Data provided: Begin

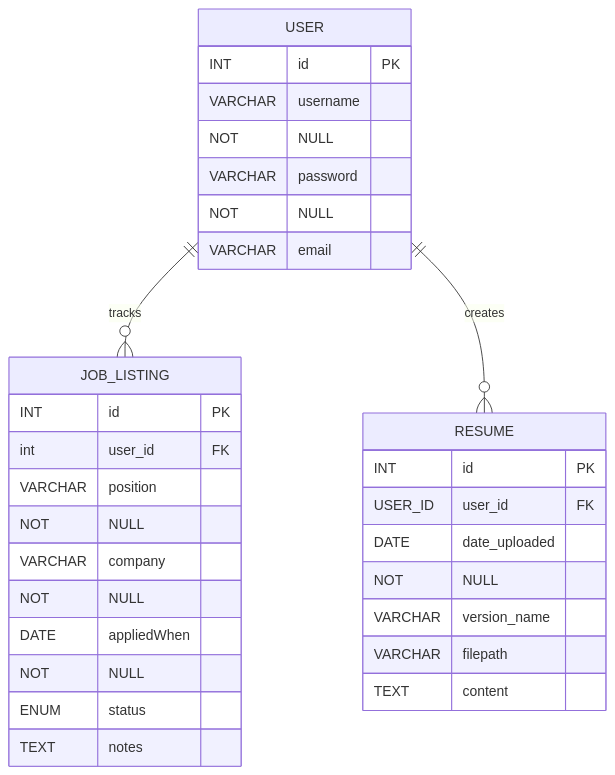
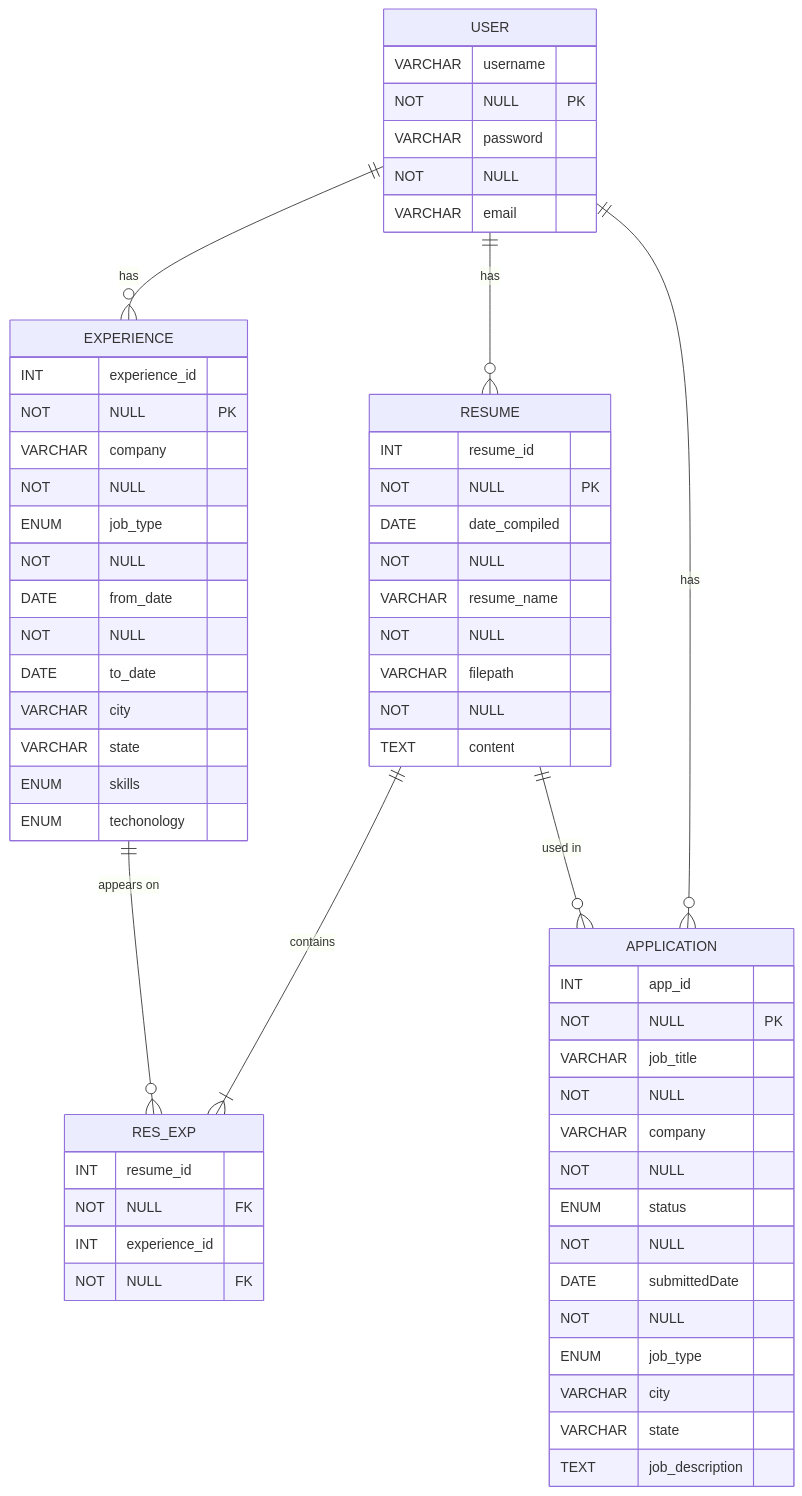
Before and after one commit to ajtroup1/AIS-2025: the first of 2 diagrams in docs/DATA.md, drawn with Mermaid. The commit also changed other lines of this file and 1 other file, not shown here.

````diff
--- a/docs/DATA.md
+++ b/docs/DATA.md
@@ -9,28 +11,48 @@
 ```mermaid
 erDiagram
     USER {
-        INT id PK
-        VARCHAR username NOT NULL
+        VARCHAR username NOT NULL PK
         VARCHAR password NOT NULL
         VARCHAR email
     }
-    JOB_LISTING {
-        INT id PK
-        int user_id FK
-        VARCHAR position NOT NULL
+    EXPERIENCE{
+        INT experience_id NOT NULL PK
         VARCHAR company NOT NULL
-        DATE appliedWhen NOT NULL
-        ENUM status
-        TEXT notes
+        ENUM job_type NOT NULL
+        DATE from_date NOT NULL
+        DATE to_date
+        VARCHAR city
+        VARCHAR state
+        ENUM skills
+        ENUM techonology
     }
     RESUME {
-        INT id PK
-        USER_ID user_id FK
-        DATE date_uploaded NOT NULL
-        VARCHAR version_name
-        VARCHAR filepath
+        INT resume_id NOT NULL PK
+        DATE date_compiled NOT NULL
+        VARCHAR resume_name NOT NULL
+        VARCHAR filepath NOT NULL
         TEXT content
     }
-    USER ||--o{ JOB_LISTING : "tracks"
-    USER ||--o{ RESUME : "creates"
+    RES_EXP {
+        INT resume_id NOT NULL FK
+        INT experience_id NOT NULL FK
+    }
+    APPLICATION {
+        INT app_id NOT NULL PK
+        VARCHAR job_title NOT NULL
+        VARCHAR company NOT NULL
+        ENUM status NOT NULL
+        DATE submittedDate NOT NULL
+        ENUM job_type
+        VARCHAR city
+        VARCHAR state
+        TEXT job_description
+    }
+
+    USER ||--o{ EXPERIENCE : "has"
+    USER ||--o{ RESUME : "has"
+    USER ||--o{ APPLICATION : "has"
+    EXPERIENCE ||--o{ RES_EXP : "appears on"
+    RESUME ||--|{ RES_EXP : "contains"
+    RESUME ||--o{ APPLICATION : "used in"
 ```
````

Data provided: End

Task details:
Pull out every line in the data above that has the word "username".

Result of this task:
-        VARCHAR username NOT NULL
+        VARCHAR username NOT NULL PK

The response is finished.